In recent years, we have become much more aware of how the mind and body are linked. With that, practices such as yoga have become increasingly popular. There are many different ways to practice yoga. You can sign up for classes at a physical location such as Perennial Yoga in Fitchburg, or Dragonfly Hot Yoga in locations across the Madison area. You can also search for online classes for free, and browse for a class that pertains directly to your specific ailment. YouTube now has hundreds of different instructors – more now than ever before as physical locations were closed during the COVID-19 pandemic – so there’s no lack of resources to choose from. The benefits are the same however and wherever you choose to practice, so this month we want to walk you through the restorative tools that lie at the heart of every yoga practice and how they can be beneficial in helping you heal emotionally.
One of the most significant benefits of yoga is that it can help you manage your overall stress level. Multiple studies have shown that it reduces the amount of cortisol (the primary stress hormone) released by your body while simultaneously increasing endorphins, which are natural neurochemicals that have been shown to elevate your mood. This means that whatever level of stress you are experiencing, you are almost guaranteed to be in a calmer state following your practice.
One of the core principles of yoga is breathwork, as each movement of a yoga sequence is performed in alignment with your breath. By focusing on this link, you are engaging in a mindfulness practice. Mindfulness actively brings your consciousness fully into the present moment, inviting you to let go of how you feel about events that have passed while also letting go of your expectations for the future. There are so many benefits to practicing mindfulness when it comes to healing of any kind, but one of the most significant for emotional stress is a decrease in rumination, or getting stuck on one thought, as noted in a recent article by the American Psychological Association. Therefore, focusing on body postures and breathing patterns can shift your attention away from negative thinking, meaning you are more likely to be able to let go of the thought that is causing emotional pain, even just for the duration of the class.
Yoga is often described as “moving meditation,” partly because of the link between movement and the breath, but also because many sequences end in a meditation pose called Savasana, where the purpose is to relax the mind and body while remaining present and aware. Even just a few minutes of meditation has been shown to increase mental resilience. A study performed by researchers from The Johns Hopkins University recently showed that the effectiveness in meditation practices rivals that of antidepressants in treating depression, anxiety, and pain, making this another emotionally healing component of yoga.
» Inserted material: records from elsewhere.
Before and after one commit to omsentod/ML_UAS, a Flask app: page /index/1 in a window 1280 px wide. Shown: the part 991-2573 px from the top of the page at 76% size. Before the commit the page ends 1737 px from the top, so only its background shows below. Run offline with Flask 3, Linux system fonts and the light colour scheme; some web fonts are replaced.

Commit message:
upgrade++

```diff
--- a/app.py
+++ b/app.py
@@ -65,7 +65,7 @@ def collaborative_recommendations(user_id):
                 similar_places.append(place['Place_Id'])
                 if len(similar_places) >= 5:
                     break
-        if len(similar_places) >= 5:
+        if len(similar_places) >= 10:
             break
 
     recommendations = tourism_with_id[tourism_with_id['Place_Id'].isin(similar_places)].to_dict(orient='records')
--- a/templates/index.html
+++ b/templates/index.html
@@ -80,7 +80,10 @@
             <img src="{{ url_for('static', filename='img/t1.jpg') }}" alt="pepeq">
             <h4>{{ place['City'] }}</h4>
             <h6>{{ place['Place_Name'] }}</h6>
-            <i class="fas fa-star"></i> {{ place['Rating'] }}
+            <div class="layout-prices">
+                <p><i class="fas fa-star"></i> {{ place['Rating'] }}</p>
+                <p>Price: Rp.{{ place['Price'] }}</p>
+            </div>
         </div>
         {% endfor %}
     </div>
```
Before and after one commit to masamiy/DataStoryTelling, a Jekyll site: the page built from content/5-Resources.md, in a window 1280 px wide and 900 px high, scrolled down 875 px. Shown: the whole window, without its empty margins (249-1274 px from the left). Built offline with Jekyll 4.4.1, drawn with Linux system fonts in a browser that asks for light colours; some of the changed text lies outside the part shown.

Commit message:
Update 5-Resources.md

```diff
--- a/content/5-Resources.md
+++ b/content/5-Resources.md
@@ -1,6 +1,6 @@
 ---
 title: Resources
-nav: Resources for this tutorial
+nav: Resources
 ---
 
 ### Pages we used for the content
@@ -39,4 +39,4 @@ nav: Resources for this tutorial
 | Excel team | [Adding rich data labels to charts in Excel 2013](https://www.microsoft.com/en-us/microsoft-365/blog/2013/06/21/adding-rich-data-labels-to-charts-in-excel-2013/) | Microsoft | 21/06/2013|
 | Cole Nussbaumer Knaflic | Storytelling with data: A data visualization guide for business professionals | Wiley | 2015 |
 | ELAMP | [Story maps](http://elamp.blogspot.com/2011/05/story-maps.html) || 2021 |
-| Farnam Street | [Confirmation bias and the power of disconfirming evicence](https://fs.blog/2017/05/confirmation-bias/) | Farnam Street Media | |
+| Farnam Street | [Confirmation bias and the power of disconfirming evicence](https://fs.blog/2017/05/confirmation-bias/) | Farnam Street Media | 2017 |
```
It’s common knowledge that when you are feeling stressed, exercise is a great way of calming the mind and working through your emotional pain. Compared to other forms of exercise, yoga is considered to be a more wholesome practice, taking into account both the mind and the body at the same time. Whether you choose to join a studio or practice from home, yoga can provide a retreat from an otherwise emotional and stressful period in your life. When practiced regularly, it can have many long-term healing effects on both your mental and physiological well-being. If you are struggling with emotional pain, particularly from losing a loved one in the current climate, please know we are here for you. You can find support here or reach out to our team here.